- _Directions for this task_: Retype all of the entries that appear below, keeping them exactly as they are.

[Stored data]
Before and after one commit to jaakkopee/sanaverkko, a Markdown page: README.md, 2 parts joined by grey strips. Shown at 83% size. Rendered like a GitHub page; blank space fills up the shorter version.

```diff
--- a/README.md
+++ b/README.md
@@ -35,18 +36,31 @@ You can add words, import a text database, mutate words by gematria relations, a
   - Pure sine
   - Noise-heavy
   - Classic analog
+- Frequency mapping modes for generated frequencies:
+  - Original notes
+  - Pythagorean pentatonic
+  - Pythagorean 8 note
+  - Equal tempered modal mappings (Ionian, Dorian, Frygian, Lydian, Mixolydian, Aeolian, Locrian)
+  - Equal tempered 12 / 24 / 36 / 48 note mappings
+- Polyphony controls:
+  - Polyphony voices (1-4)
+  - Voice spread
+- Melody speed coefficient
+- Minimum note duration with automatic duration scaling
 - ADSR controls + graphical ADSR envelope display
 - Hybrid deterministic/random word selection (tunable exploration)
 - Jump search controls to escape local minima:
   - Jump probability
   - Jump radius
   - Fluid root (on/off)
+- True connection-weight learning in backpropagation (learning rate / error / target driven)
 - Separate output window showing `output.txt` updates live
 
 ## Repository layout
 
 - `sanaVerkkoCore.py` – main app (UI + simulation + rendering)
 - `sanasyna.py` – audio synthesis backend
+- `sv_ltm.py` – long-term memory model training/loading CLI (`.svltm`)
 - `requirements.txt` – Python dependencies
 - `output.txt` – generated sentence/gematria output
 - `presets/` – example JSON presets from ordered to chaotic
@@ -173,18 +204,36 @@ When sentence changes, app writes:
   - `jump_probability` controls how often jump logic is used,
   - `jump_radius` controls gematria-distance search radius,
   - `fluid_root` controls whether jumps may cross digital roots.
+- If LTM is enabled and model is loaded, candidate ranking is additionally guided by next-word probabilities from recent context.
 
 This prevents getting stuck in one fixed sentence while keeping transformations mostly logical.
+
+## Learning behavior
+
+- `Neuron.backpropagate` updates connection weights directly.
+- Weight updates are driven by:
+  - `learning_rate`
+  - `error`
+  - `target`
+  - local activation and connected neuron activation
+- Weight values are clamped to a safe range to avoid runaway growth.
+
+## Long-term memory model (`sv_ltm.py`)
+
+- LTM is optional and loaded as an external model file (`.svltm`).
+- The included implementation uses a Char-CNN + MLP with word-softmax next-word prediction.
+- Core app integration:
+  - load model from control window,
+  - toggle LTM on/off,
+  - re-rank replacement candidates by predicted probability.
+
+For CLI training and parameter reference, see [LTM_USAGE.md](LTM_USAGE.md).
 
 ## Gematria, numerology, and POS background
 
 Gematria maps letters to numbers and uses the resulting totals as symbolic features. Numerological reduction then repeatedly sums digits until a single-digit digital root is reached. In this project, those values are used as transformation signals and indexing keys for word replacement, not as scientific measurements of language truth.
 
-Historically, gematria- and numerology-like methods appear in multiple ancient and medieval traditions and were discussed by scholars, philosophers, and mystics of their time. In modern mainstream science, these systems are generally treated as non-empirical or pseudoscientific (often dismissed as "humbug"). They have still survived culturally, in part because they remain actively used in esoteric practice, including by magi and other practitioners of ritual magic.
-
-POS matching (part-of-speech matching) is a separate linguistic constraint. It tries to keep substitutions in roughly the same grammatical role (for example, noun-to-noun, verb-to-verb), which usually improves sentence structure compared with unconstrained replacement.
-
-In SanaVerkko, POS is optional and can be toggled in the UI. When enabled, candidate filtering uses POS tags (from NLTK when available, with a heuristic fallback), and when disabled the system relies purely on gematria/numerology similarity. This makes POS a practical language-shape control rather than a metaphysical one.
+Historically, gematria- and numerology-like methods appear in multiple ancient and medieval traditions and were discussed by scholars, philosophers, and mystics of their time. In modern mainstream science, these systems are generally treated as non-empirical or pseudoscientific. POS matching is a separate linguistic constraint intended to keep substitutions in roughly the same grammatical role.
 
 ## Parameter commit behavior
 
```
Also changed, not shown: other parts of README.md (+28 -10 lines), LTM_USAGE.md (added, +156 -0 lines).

- _The completed task_:
Before and after one commit to jaakkopee/sanaverkko, a Markdown page: README.md, 2 parts joined by grey strips. Shown at 83% size. Rendered like a GitHub page; blank space fills up the shorter version.

```diff
--- a/README.md
+++ b/README.md
@@ -35,18 +36,31 @@ You can add words, import a text database, mutate words by gematria relations, a
   - Pure sine
   - Noise-heavy
   - Classic analog
+- Frequency mapping modes for generated frequencies:
+  - Original notes
+  - Pythagorean pentatonic
+  - Pythagorean 8 note
+  - Equal tempered modal mappings (Ionian, Dorian, Frygian, Lydian, Mixolydian, Aeolian, Locrian)
+  - Equal tempered 12 / 24 / 36 / 48 note mappings
+- Polyphony controls:
+  - Polyphony voices (1-4)
+  - Voice spread
+- Melody speed coefficient
+- Minimum note duration with automatic duration scaling
 - ADSR controls + graphical ADSR envelope display
 - Hybrid deterministic/random word selection (tunable exploration)
 - Jump search controls to escape local minima:
   - Jump probability
   - Jump radius
   - Fluid root (on/off)
+- True connection-weight learning in backpropagation (learning rate / error / target driven)
 - Separate output window showing `output.txt` updates live
 
 ## Repository layout
 
 - `sanaVerkkoCore.py` – main app (UI + simulation + rendering)
 - `sanasyna.py` – audio synthesis backend
+- `sv_ltm.py` – long-term memory model training/loading CLI (`.svltm`)
 - `requirements.txt` – Python dependencies
 - `output.txt` – generated sentence/gematria output
 - `presets/` – example JSON presets from ordered to chaotic
@@ -173,18 +204,36 @@ When sentence changes, app writes:
   - `jump_probability` controls how often jump logic is used,
   - `jump_radius` controls gematria-distance search radius,
   - `fluid_root` controls whether jumps may cross digital roots.
+- If LTM is enabled and model is loaded, candidate ranking is additionally guided by next-word probabilities from recent context.
 
 This prevents getting stuck in one fixed sentence while keeping transformations mostly logical.
+
+## Learning behavior
+
+- `Neuron.backpropagate` updates connection weights directly.
+- Weight updates are driven by:
+  - `learning_rate`
+  - `error`
+  - `target`
+  - local activation and connected neuron activation
+- Weight values are clamped to a safe range to avoid runaway growth.
+
+## Long-term memory model (`sv_ltm.py`)
+
+- LTM is optional and loaded as an external model file (`.svltm`).
+- The included implementation uses a Char-CNN + MLP with word-softmax next-word prediction.
+- Core app integration:
+  - load model from control window,
+  - toggle LTM on/off,
+  - re-rank replacement candidates by predicted probability.
+
+For CLI training and parameter reference, see [LTM_USAGE.md](LTM_USAGE.md).
 
 ## Gematria, numerology, and POS background
 
 Gematria maps letters to numbers and uses the resulting totals as symbolic features. Numerological reduction then repeatedly sums digits until a single-digit digital root is reached. In this project, those values are used as transformation signals and indexing keys for word replacement, not as scientific measurements of language truth.
 
-Historically, gematria- and numerology-like methods appear in multiple ancient and medieval traditions and were discussed by scholars, philosophers, and mystics of their time. In modern mainstream science, these systems are generally treated as non-empirical or pseudoscientific (often dismissed as "humbug"). They have still survived culturally, in part because they remain actively used in esoteric practice, including by magi and other practitioners of ritual magic.
-
-POS matching (part-of-speech matching) is a separate linguistic constraint. It tries to keep substitutions in roughly the same grammatical role (for example, noun-to-noun, verb-to-verb), which usually improves sentence structure compared with unconstrained replacement.
-
-In SanaVerkko, POS is optional and can be toggled in the UI. When enabled, candidate filtering uses POS tags (from NLTK when available, with a heuristic fallback), and when disabled the system relies purely on gematria/numerology similarity. This makes POS a practical language-shape control rather than a metaphysical one.
+Historically, gematria- and numerology-like methods appear in multiple ancient and medieval traditions and were discussed by scholars, philosophers, and mystics of their time. In modern mainstream science, these systems are generally treated as non-empirical or pseudoscientific. POS matching is a separate linguistic constraint intended to keep substitutions in roughly the same grammatical role.
 
 ## Parameter commit behavior
 
```
Also changed, not shown: other parts of README.md (+28 -10 lines), LTM_USAGE.md (added, +156 -0 lines).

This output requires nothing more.